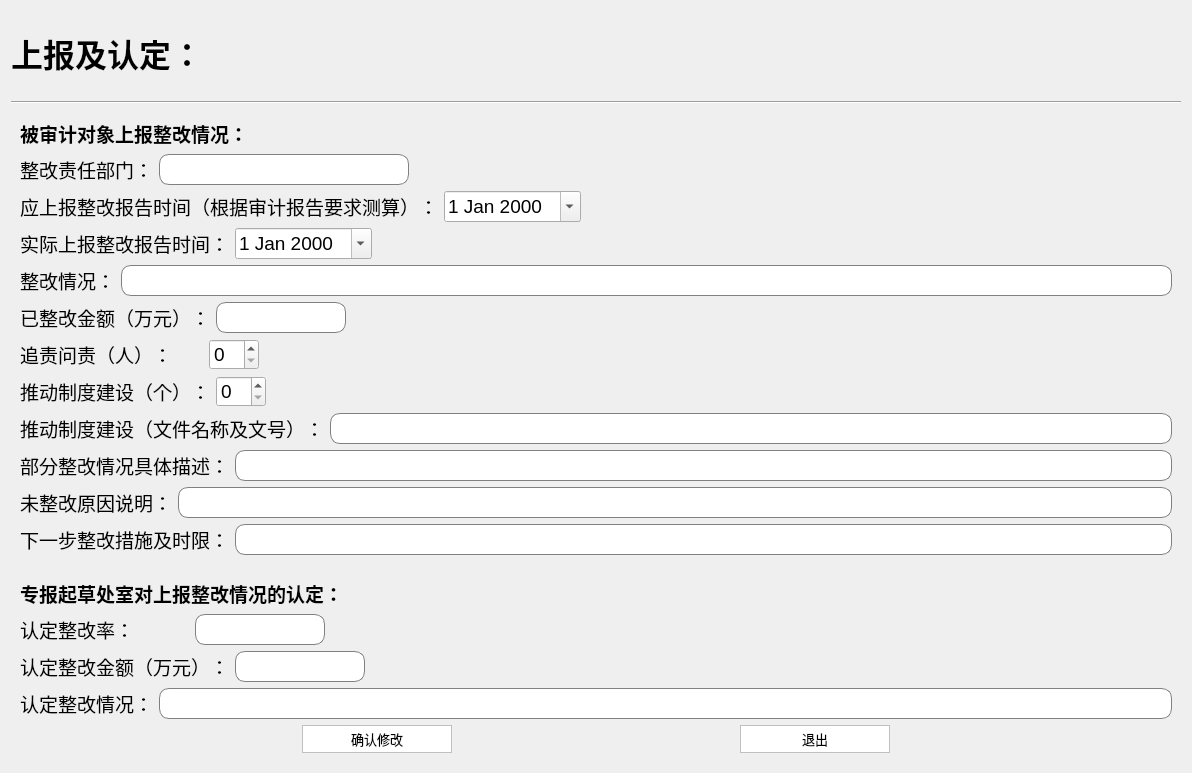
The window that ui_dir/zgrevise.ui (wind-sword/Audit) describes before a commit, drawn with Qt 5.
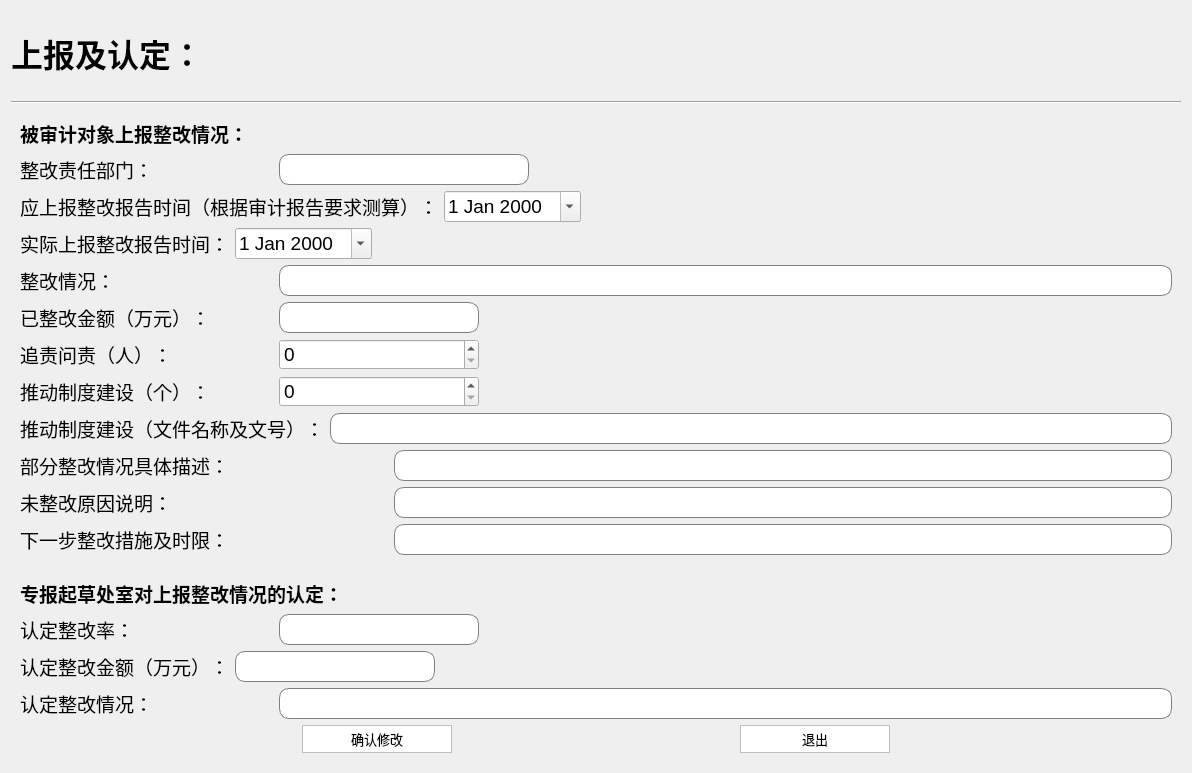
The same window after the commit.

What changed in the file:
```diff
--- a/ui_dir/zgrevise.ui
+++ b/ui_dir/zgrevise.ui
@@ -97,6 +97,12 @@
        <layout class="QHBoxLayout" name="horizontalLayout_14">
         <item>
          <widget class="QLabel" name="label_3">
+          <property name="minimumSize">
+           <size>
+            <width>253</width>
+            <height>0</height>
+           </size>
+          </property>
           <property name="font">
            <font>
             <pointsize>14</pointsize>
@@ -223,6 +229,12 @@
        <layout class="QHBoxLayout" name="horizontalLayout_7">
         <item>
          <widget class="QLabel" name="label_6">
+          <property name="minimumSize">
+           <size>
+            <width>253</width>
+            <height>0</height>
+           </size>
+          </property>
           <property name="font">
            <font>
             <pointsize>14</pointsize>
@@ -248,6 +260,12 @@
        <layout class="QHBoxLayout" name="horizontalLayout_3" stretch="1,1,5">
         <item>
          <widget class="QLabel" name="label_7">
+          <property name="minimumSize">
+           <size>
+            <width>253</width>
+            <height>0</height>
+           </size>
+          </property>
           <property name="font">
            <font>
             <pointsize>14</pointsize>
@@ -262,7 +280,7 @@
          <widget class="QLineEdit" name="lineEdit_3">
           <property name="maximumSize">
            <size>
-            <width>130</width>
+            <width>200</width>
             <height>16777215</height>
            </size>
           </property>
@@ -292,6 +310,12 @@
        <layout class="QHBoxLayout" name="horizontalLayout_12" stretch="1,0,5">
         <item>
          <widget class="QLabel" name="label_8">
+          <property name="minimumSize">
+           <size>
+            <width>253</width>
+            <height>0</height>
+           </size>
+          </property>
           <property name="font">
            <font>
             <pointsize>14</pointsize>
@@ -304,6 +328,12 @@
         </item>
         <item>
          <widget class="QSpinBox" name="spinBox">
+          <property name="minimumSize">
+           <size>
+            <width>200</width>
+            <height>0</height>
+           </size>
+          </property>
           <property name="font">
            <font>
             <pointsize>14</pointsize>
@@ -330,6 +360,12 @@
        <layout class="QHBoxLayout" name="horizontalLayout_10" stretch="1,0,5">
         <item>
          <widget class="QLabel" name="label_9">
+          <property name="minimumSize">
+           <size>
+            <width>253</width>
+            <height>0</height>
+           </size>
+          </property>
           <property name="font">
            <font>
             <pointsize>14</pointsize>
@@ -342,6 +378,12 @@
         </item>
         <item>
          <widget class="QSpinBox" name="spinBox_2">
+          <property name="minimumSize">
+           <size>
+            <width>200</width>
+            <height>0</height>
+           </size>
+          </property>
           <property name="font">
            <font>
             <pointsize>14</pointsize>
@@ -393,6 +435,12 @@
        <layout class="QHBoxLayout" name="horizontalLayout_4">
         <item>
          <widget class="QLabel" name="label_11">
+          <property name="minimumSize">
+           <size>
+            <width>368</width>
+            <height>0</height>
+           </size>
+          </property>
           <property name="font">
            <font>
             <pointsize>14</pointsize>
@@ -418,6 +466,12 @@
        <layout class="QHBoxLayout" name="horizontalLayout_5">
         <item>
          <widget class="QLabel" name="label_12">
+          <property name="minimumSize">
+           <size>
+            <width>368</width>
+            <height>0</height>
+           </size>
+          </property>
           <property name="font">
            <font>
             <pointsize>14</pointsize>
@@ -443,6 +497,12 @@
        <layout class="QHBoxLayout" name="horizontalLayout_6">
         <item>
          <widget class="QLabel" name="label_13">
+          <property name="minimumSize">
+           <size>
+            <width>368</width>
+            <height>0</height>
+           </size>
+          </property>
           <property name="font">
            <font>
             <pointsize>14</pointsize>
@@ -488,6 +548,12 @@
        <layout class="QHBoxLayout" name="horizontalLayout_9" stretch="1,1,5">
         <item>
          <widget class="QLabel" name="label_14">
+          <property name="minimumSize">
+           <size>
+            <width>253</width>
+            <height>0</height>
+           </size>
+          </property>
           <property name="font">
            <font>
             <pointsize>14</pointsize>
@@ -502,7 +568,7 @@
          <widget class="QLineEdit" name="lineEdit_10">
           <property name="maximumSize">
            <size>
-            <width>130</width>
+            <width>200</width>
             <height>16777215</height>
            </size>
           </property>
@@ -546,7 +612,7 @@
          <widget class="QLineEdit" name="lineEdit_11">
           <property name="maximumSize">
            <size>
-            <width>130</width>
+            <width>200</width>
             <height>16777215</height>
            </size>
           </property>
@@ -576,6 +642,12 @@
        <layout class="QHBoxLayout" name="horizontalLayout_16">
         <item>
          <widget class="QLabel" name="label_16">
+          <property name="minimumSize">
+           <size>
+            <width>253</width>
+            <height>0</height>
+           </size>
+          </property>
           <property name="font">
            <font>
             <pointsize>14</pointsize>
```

### Activity
Check each line of the material for the string "stretch", then state how many lines have it and nothing more.

### Task result
4